We continue on with our series of newsletters dealing with The Revolution in Development – and its three pillars: Feelings, Language, and Intelligence. We are examining Feelings—Nature’s Gift.
Our Earliest Feelings: The Embryology of Our Emotional Life
We finished our last newsletter discussing the tremendous advances in understanding feelings made in the latter half of the 20th Century. These advances include both psychological and neurobiological aspects. There is a large literature on these issues (e.g. see the newsletter from July, 2013).
To review: Why this focus on feelings? Two reasons in particular. First, feelings motivate us. Feelings lead to action. Feelings cause behaviors. Second, feelings are crucial because they allow for communication.
Back to Darwin
We must return to Darwin for a moment. In his 1872 book The Expression of the Emotions in Man and Animals, Darwin explored various expressions of emotions and concluded that some were innate and universal. He made the case that these universal expressions of emotions were present in homo sapiens and evolved from animals.
As Paul Ekman noted:
“I believe most scientists consider the universality of facial expressions of emotion to be well established… Darwin’s central point is well established: a number of emotions have a universal expression. This would have pleased Darwin, for he acknowledged that not every emotion has an expression, let alone a universal one. But to find evidence of universals for six to eight emotions is consistent with an evolutionary view” (1998, pages 390-391, emphasis in original).

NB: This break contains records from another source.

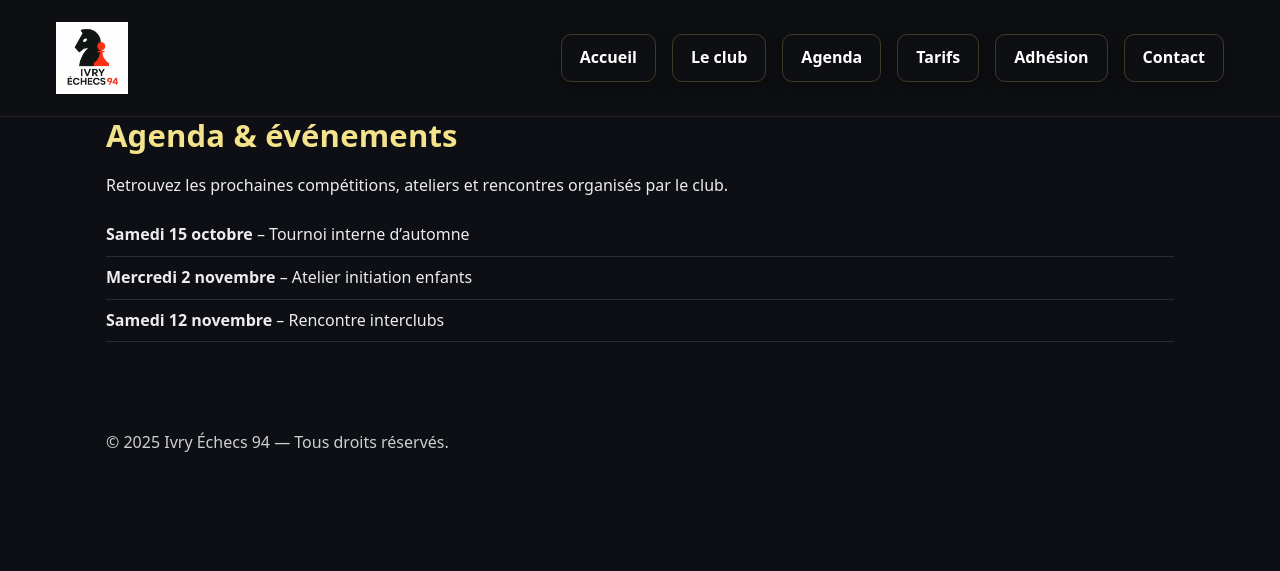
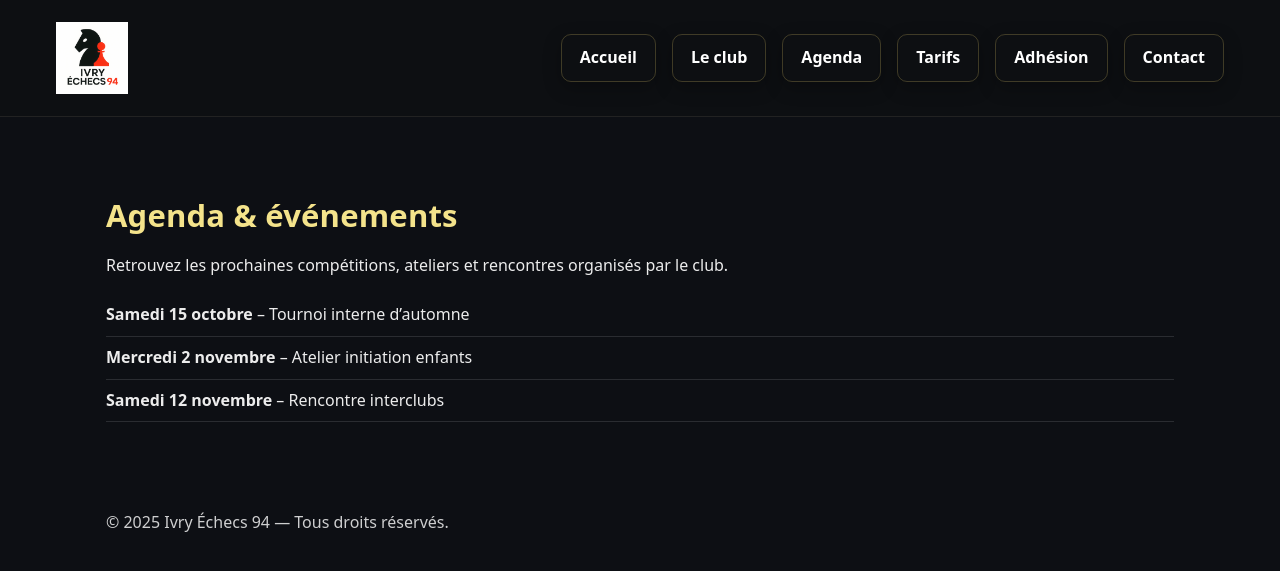
Before and after one commit to Nelwyn64/ivry-echecs-94, a Jekyll site: the page built from agenda.html, in a window 1280 px wide. Shown: the top 571 px of the page. Built offline with Jekyll 4.4.1, drawn with Linux system fonts in a browser that asks for light colours.

Commit message:
Update Pages du site “agenda”

```diff
--- a/agenda.html
+++ b/agenda.html
@@ -1,12 +1,12 @@
 ---
 layout: default
 title: Ivry Échecs 94 – Agenda
-meta_description: "Événements, compétitions et ateliers."
+meta_description: Événements, compétitions et ateliers.
 bg_image: bg-agenda.jpg
 ---
 
 <section class="container">
-  <h1 class="section-title">Agenda & événements</h1>
+  <p style="margin:80px 0;"></p><h1 class="section-title">Agenda & événements</h1>
   <p>Retrouvez les prochaines compétitions, ateliers et rencontres organisés par le club.</p>
 
   <ul class="agenda-list">
```
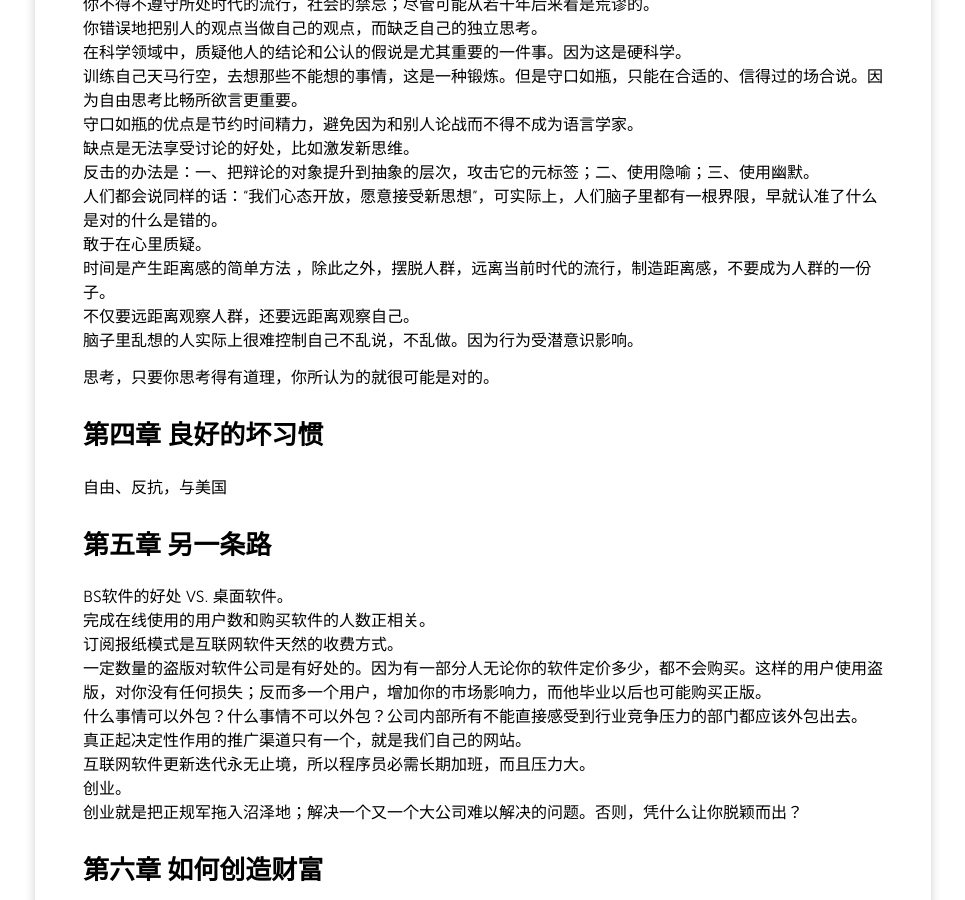
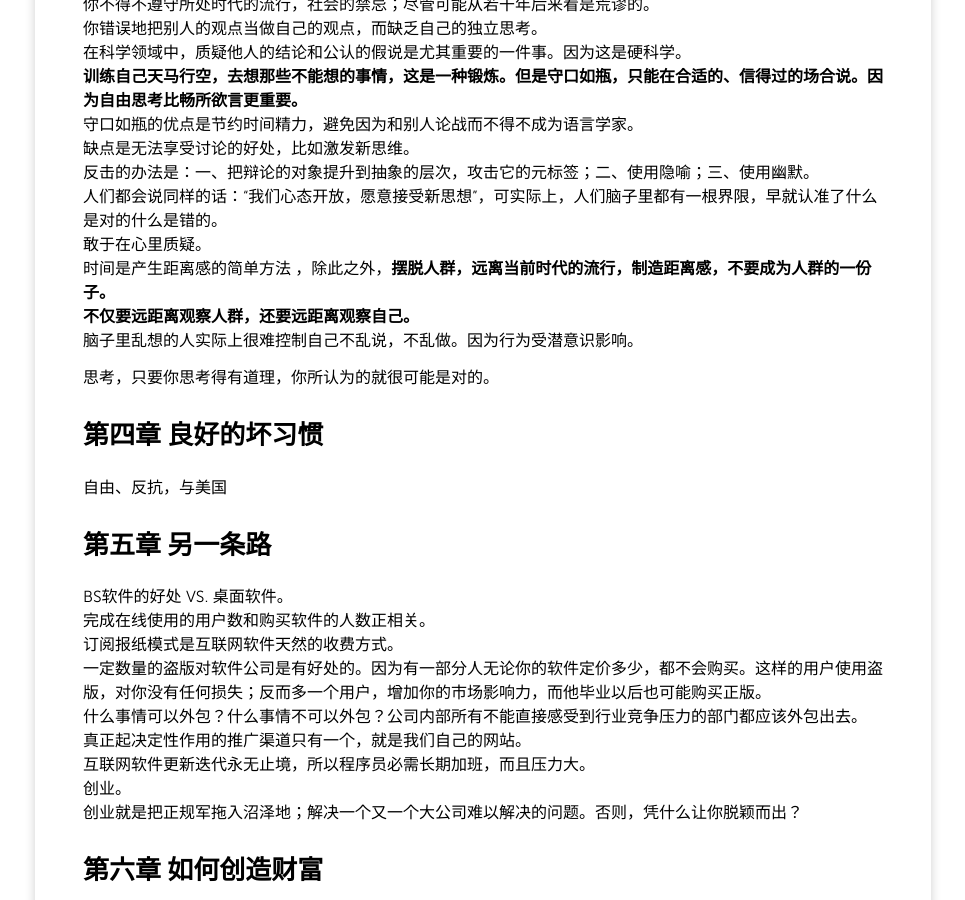
Before and after one commit to maruchen/maruchen.github.io, a Jekyll site: the page built from _posts/2013-02-15-Hackers and Painters notes .markdown, in a window 1280 px wide and 900 px high, scrolled down 777 px. Shown: the whole window, without its empty margins (157-1122 px from the left). Built offline with Jekyll 4.4.1, drawn with Linux system fonts in a browser that asks for light colours; Markdown is read by kramdown in place of the engine named in the settings; comment, search, counter and statistics services are not loaded.

Commit message:
修改格式

```diff
--- a/_posts/2013-02-15-Hackers and Painters notes .markdown
+++ b/_posts/2013-02-15-Hackers and Painters notes .markdown
@@ -25,14 +25,14 @@ tags:
 你不得不遵守所处时代的流行，社会的禁忌；尽管可能从若干年后来看是荒谬的。
 你错误地把别人的观点当做自己的观点，而缺乏自己的独立思考。
 在科学领域中，质疑他人的结论和公认的假说是尤其重要的一件事。因为这是硬科学。
-训练自己天马行空，去想那些不能想的事情，这是一种锻炼。但是守口如瓶，只能在合适的、信得过的场合说。因为自由思考比畅所欲言更重要。
+**训练自己天马行空，去想那些不能想的事情，这是一种锻炼。但是守口如瓶，只能在合适的、信得过的场合说。因为自由思考比畅所欲言更重要。**
 守口如瓶的优点是节约时间精力，避免因为和别人论战而不得不成为语言学家。
 缺点是无法享受讨论的好处，比如激发新思维。
 反击的办法是：一、把辩论的对象提升到抽象的层次，攻击它的元标签；二、使用隐喻；三、使用幽默。
 人们都会说同样的话：“我们心态开放，愿意接受新思想”，可实际上，人们脑子里都有一根界限，早就认准了什么是对的什么是错的。
 敢于在心里质疑。
-时间是产生距离感的简单方法 ，除此之外，摆脱人群，远离当前时代的流行，制造距离感，不要成为人群的一份子。
-不仅要远距离观察人群，还要远距离观察自己。
+时间是产生距离感的简单方法 ，除此之外，**摆脱人群，远离当前时代的流行，制造距离感，不要成为人群的一份子。**
+**不仅要远距离观察人群，还要远距离观察自己。**
 脑子里乱想的人实际上很难控制自己不乱说，不乱做。因为行为受潜意识影响。
 
 思考，只要你思考得有道理，你所认为的就很可能是对的。
```
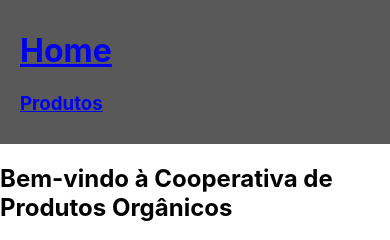
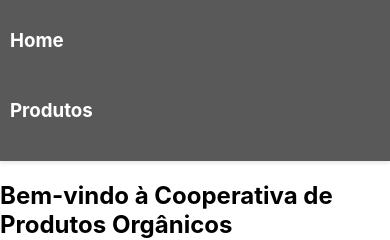
Before and after one commit to gabrielaAlmeida10/eco_basket, a React (Create React App) app: page / in a window 390 px wide. Shown: the top 240 px of the page. Built offline with nearby package versions, Linux system fonts and the light colour scheme.

Commit message:
fix: menu css

```diff
--- a/src/components/Menu/menu.css
+++ b/src/components/Menu/menu.css
@@ -1,56 +1,64 @@
-header {
+#main-header {
+  display: flex;
   background-color: rgba(51, 51, 51, 0.81);
+  padding: 10px 20px;
   color: #fff;
-  padding: 10px 20px;
+  box-shadow: 0 2px 4px rgba(0, 0, 0, 0.1);
 }
 
-nav {
+.header-content {
   display: flex;
   justify-content: space-between;
   align-items: center;
-  width: 100%;
 }
 
-nav ul {
-  list-style-type: none;
-  margin: 0;
-  padding: 0;
+/* Estilo para o link "Produtos" à esquerda */
+.header-content .left-menu {
+  display: flex;
+  align-items: center;
 }
 
-nav ul li {
-  display: inline;
+/* Estilo para os links no menu */
+.header-content a {
+  text-decoration: none;
+  color: #fff;
+  margin-right: 20px;
+  font-weight: bold;
+}
+
+/* Estilo do hover nos links */
+.header-content a:hover {
+  color: #ff6600;
+}
+
+/* Estilo para o carrinho e o login/cadastro à direita */
+.header-content .right-menu {
+  display: flex;
+  align-items: center;
+}
+
+.header-content .right-menu img {
+  max-width: 40px;
+  height: auto;
   margin-right: 20px;
 }
 
-nav ul li a {
-  text-decoration: none;
-  color: #fff;
-  font-weight: bold;
+/* Responsividade para o menu */
+@media (max-width: 768px) {
+  #main-header {
+    padding: 10px;
   }
 
-nav ul li a:hover {
-  color: #ff6600;
-}
-.menu {
-  list-style-type: none;
-  margin: 0;
-  padding: 0;
-  display: flex;
+  .header-content {
+    flex-direction: column;
+    align-items: flex-start;
   }
 
-.menu-item {
-  margin-right: 20px;
+  .header-content a {
+    margin-bottom: 10px;
   }
 
-.menu-item:last-child {
+  .header-content a:last-child {
     margin-right: 0;
   }
-
-.right-menu {
-  margin-left: auto;
 }
-
-.menu-item img {
-  max-width: 40px;
-  height: auto;
-}
--- a/src/components/Menu/menu.js
+++ b/src/components/Menu/menu.js
@@ -7,10 +7,10 @@ const Menu = () => {
     <header id="main-header">
       <div className="header-content">
         <Link to="/home">
-          <h1>Home</h1>
+          <h3>Home</h3>
         </Link>
-        <Link to="/products">
-          <h3>Produtos</h3>
+        <Link to="/products" className="left-menu">
+          <h3 >Produtos</h3>
         </Link>
       </div>
     </header>
```
Lines whose indentation alone changed are shown as unchanged.
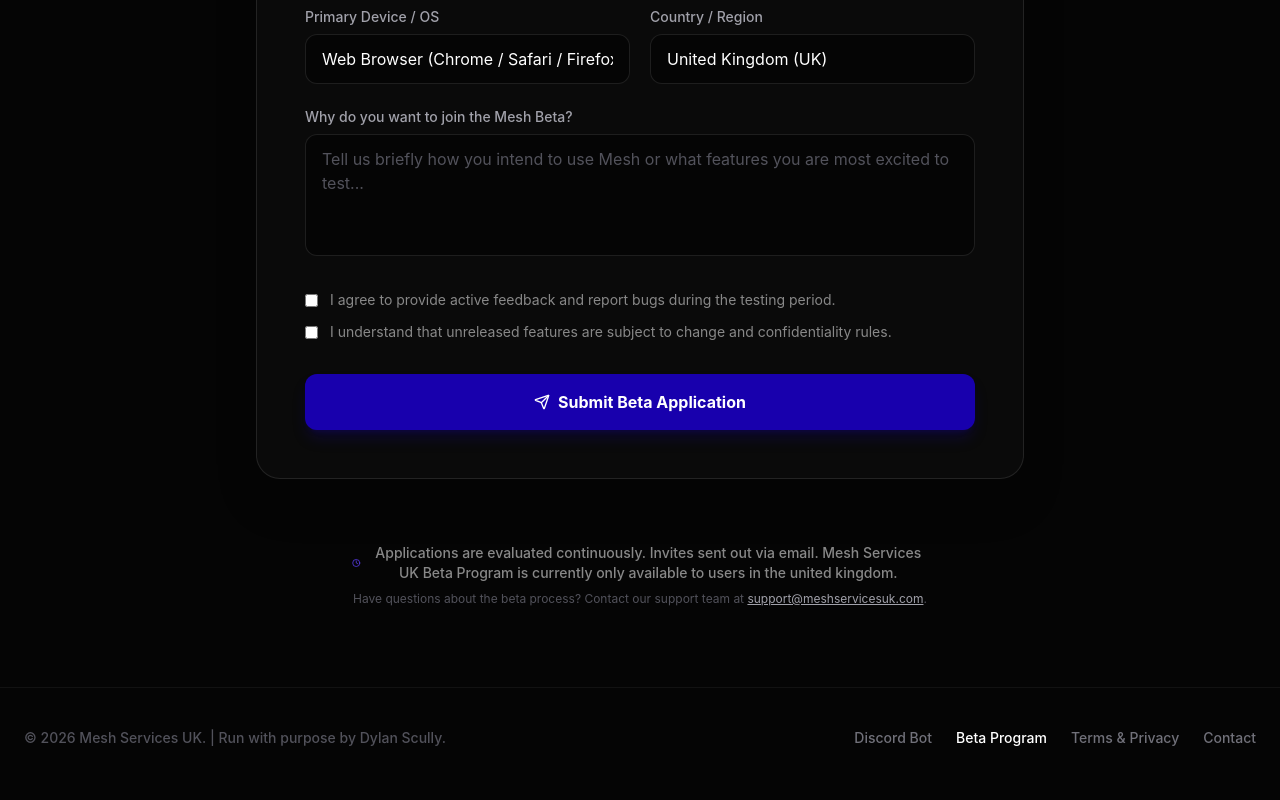
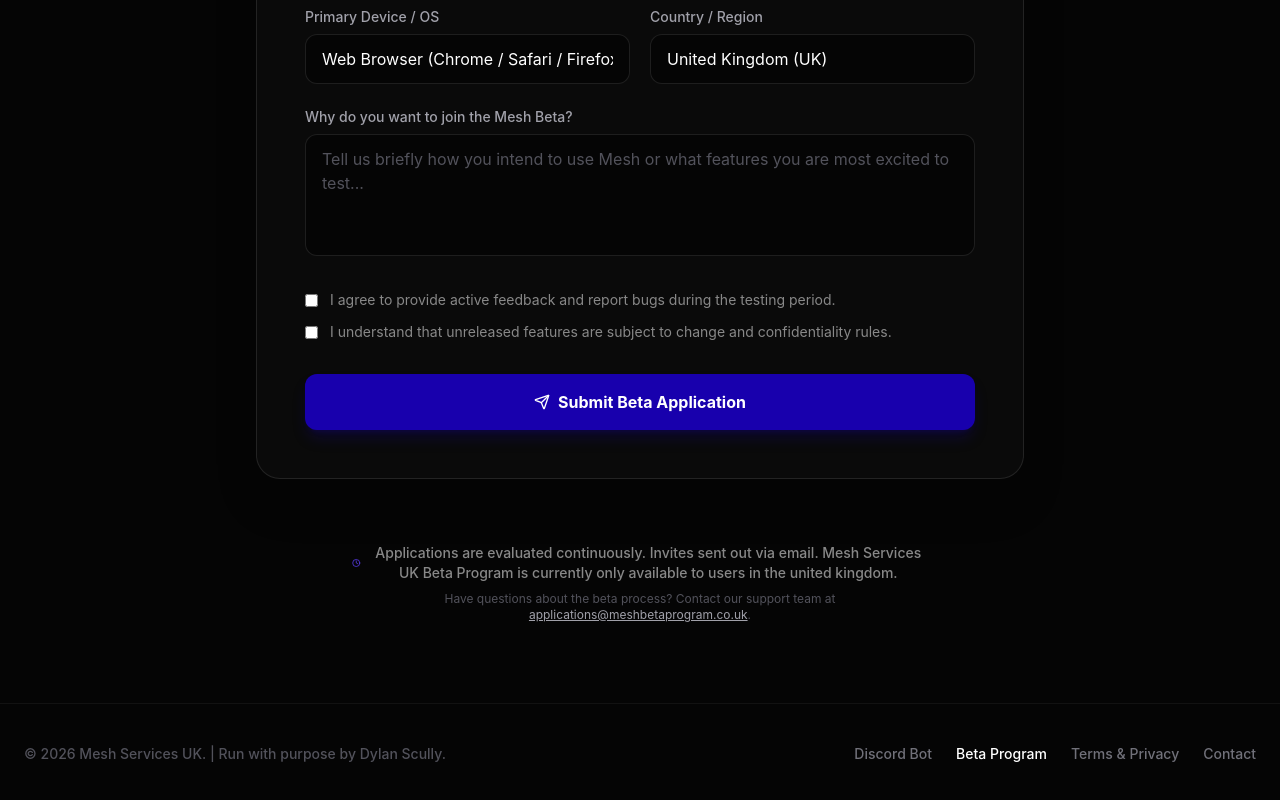
Before and after one commit to dylanscully2005/mesh-website, a React (Vite) app: page /beta in a window 1280 px wide. Shown: the part 1321-2121 px from the top of the page. Built offline with nearby package versions, Linux system fonts and the light colour scheme; no server answers.

Commit message:
added applications email address

```diff
--- a/src/pages/MeshBetaProgram.tsx
+++ b/src/pages/MeshBetaProgram.tsx
@@ -360,7 +360,7 @@ export default function MeshBetaProgram() {
             Applications are evaluated continuously. Invites sent out via email. Mesh Services UK Beta Program is currently only available to users in the united kingdom.
           </div>
           <p className="text-xs text-zinc-600">
-            Have questions about the beta process? Contact our support team at <a href="mailto:support@meshservicesuk.com" className="text-zinc-400 underline">support@meshservicesuk.com</a>.
+            Have questions about the beta process? Contact our support team at <a href="mailto:applications@meshbetaprogram.co.uk" className="text-zinc-400 underline">applications@meshbetaprogram.co.uk</a>.
           </p>
         </div>
 
```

The data supporting universal, inborn expressions come from a variety of sources: infant development, anthropology and cross-cultural studies, and neurophysiology. As children develop, they may be able to control their facial expressions to some extent, although high-speed film will still document the original expression. In addition, cultural differences can affect the later expression of emotions. For readers interested in these nature/nurture issues, Paul Ekman’s Foreword and Afterword to Darwin’s 1872 book are well worth reading.
What Feelings Are There?
And How Do They Work?
So, now we turn to Silvan Tomkins and his colleagues. Tomkins has been especially helpful in pushing ahead our understanding of feelings. Tomkins was born in 1911. He studied and worked at a variety of educational centers: University of Pennsylvania, Harvard, Princeton, City University of New York, and Rutgers. He published extensively, with most of his writing contained in a four-volume work titled Affect Imagery Consciousness (1962, 1963, 1991, 1992). He was diagnosed with cancer in 1990 and died in 1991, shortly after his 80th birthday. His younger collaborators are all important contributors in their own right. They include: Virginia Demos, Paul Ekman, Carroll Izard, and Don Nathanson.
Tomkins said essentially this:
“There seem to be a small number of built-in feelings, and I want to tell you what they are and how they work.” Or, in the extended version: “I agree with Darwin, the neurobiologists and the infant researchers who suggest there are a discrete number of inherited, innate feelings with corresponding facial and bodily expressions. These feelings link up with experience and combine with each other to form our more complex emotional life and personality. I think I can tell you what these earliest feelings are and how they operate.”
However, a few caveats before we start. There is lively scientific controversy about how many of these earliest feelings exist, and even about how to conceptualize and think about them. So we do not need to get too hung up on whether there are six or eight or 10 of these earliest built-in feelings. It is the larger picture – seeing these feelings and appreciating them as the embryology of our emotional life – which is important. Tomkins himself shifted from eight to nine later in his life.
Also, Tomkins was well aware of the distinctions between conscious and unconscious feelings, between cortical cognitive processes and subcortical processes, and between drives and feelings. Some of this is important technically and clinically and is discussed elsewhere (e.g. Izard, 1977). But, for our purposes here, we need to focus on these built-in feelings, how they may work, and how they motivate human behavior. And those issues we will address in the next newsletter!
References for Interested Readers:
- Darwin C (1872). The Expression of the Emotions in Man and Animals. Third Edition, P. Ekman, ed., New York: Oxford University Press, 1998.
- Demos EV (1995). Exploring Affect: The Selected Writings of Silvan S. Tomkins. Cambridge, Eng.: Cambridge University Press.
- Izard C (1977). Human Emotions. New York: Plenum Press.
- Nathanson DL (1992). Shame and Pride: Affect, Sex, and the Birth of the Self. New York: WW Norton.
- Tomkins SS (1962). Affect Imagery Consciousness (Volume I): The Positive Affects. New York: Springer.
- Tomkins SS (1963). Affect Imagery Consciousness (Volume II): The Negative Affects. New York: Springer.
- Tomkins SS (1991). Affect Imagery Consciousness (Volume III): The Negative Affects: Anger and Fear. New York: Springer.
- Tomkins SS (1992). Affect Imagery Consciousness (Volume IV): Cognition: Duplication and Transformation of Information. New York: Springer.